Web page edit records:
Content starts
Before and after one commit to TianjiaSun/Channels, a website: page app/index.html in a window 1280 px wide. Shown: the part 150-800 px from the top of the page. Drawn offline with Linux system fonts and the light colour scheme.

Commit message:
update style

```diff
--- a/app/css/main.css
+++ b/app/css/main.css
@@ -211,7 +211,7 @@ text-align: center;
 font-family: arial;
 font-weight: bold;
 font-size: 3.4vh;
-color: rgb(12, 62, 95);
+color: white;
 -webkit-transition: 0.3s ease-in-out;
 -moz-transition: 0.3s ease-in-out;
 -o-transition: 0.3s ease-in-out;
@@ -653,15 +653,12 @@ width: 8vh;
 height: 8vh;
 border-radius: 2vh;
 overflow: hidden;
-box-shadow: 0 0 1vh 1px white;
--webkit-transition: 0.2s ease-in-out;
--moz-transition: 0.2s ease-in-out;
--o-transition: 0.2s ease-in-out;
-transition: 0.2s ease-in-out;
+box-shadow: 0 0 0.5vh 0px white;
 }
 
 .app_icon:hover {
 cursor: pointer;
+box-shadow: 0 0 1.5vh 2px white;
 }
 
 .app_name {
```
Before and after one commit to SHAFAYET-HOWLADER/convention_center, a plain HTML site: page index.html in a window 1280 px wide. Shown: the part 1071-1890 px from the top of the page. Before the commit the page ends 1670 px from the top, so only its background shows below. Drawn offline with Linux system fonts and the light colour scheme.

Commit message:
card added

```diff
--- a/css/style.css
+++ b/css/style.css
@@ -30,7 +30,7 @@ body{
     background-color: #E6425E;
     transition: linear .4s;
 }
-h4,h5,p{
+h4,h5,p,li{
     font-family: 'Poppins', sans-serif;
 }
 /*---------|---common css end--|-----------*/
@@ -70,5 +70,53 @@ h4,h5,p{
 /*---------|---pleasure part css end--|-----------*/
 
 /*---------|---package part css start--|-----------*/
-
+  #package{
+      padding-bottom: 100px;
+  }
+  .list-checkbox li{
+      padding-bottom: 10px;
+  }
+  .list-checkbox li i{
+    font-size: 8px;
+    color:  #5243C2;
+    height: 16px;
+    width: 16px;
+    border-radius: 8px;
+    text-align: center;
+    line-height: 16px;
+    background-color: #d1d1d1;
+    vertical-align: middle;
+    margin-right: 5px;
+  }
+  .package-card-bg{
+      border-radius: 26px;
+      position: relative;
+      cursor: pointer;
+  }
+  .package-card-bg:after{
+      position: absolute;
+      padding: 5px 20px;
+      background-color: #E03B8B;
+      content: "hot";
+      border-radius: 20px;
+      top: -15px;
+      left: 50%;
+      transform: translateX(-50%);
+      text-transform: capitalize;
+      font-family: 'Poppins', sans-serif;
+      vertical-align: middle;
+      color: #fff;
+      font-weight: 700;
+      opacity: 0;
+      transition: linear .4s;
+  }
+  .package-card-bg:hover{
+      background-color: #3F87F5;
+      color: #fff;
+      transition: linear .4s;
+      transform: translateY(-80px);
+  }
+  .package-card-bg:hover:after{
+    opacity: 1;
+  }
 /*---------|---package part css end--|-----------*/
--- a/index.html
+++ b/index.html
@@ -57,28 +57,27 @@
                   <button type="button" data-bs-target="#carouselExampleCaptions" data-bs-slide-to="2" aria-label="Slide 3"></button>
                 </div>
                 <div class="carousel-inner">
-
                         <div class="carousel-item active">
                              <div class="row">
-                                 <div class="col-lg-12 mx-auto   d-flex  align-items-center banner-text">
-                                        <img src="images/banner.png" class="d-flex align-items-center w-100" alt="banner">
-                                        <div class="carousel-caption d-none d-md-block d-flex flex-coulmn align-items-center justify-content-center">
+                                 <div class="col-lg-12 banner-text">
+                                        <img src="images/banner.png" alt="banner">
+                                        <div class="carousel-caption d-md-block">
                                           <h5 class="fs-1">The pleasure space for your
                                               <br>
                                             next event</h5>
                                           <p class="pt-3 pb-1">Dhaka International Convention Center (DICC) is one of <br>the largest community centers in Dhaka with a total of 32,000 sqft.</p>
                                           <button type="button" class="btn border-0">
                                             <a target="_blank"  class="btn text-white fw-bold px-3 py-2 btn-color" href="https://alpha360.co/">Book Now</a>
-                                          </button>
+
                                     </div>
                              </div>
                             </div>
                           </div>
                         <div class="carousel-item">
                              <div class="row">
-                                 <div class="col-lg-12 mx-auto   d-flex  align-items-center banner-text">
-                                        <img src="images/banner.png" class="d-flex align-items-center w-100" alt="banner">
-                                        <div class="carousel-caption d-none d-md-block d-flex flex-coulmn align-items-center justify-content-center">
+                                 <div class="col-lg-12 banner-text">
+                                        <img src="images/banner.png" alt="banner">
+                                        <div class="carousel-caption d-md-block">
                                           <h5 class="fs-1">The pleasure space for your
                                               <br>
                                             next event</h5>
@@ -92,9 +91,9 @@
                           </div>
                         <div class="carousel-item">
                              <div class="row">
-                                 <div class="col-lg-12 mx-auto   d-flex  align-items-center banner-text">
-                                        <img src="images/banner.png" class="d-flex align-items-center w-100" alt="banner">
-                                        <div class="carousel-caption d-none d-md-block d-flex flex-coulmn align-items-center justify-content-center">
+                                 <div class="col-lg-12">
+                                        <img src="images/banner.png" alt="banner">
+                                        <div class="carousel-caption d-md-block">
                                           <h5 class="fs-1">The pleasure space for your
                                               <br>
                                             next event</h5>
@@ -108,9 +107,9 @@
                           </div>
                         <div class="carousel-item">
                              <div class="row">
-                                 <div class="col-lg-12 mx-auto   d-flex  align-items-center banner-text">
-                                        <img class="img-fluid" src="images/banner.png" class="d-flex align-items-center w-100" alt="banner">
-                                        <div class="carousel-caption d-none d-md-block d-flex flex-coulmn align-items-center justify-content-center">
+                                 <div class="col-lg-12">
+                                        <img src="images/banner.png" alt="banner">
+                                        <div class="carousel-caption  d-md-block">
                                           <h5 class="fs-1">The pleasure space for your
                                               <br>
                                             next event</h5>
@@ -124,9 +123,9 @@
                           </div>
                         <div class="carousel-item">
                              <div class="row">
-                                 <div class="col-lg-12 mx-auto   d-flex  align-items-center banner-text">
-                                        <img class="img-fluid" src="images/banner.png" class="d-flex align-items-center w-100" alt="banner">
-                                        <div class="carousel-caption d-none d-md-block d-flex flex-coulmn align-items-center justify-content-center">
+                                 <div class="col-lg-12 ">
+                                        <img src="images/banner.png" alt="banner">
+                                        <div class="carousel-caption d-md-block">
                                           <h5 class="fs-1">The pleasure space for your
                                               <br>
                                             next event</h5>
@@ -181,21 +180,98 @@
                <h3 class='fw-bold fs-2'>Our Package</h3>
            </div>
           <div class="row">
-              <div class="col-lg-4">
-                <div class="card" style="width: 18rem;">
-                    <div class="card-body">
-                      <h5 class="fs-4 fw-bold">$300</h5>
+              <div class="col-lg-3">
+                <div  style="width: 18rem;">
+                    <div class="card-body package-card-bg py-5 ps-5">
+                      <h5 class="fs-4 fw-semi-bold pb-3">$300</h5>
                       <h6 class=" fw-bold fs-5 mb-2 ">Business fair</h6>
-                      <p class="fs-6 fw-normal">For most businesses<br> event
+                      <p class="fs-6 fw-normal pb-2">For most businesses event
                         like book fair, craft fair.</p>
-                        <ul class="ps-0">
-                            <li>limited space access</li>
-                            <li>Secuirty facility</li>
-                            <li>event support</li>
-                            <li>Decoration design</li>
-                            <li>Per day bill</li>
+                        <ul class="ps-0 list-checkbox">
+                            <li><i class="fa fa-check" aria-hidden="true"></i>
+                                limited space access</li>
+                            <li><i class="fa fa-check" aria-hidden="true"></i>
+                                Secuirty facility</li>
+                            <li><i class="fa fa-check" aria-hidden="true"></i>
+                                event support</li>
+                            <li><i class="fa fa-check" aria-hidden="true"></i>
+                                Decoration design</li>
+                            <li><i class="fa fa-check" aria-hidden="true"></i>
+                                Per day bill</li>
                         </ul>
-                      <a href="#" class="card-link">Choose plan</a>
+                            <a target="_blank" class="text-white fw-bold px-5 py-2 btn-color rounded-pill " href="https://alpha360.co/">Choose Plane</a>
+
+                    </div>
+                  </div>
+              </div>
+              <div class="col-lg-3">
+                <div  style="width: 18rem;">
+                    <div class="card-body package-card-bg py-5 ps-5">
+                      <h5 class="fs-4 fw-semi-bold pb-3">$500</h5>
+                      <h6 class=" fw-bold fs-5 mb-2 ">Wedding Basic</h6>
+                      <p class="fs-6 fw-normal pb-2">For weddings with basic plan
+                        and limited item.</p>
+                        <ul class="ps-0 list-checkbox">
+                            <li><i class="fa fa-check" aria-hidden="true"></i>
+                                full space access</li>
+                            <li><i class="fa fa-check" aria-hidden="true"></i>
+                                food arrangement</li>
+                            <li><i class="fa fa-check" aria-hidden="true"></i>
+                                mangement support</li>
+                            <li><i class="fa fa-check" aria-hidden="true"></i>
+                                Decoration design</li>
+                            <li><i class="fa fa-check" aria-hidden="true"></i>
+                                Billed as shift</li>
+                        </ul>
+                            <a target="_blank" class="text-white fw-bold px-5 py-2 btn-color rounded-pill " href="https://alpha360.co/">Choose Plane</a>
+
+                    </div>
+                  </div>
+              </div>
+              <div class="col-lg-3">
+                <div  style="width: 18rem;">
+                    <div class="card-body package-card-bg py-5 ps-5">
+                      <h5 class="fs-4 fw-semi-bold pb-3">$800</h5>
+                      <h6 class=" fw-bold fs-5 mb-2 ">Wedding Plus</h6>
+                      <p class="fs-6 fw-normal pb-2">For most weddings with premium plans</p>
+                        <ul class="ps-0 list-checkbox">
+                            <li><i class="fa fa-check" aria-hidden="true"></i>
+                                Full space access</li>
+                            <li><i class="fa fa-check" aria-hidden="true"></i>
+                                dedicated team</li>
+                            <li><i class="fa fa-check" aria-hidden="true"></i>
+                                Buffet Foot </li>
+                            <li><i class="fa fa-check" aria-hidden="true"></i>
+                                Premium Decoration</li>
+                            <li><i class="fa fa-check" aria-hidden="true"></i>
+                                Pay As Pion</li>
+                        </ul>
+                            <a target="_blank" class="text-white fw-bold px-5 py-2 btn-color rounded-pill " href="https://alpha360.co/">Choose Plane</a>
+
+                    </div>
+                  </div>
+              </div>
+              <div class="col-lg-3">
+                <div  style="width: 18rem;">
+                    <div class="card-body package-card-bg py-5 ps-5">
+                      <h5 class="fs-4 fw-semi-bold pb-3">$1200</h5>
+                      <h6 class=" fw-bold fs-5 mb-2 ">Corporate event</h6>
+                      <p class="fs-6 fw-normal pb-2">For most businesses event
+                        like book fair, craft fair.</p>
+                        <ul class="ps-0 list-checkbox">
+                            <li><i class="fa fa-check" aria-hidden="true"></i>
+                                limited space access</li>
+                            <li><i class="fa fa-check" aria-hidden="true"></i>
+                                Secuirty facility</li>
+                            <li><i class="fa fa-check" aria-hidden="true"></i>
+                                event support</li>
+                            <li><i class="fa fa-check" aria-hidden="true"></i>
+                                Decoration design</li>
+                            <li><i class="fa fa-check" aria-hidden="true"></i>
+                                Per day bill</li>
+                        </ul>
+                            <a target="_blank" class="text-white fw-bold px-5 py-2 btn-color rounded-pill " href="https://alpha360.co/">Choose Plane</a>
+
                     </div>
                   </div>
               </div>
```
Content ends
> [What the task requires]: For every line above in which the string "fair" appears, add one; please give the final count and nothing else.

> [Solution to the exercise]: 3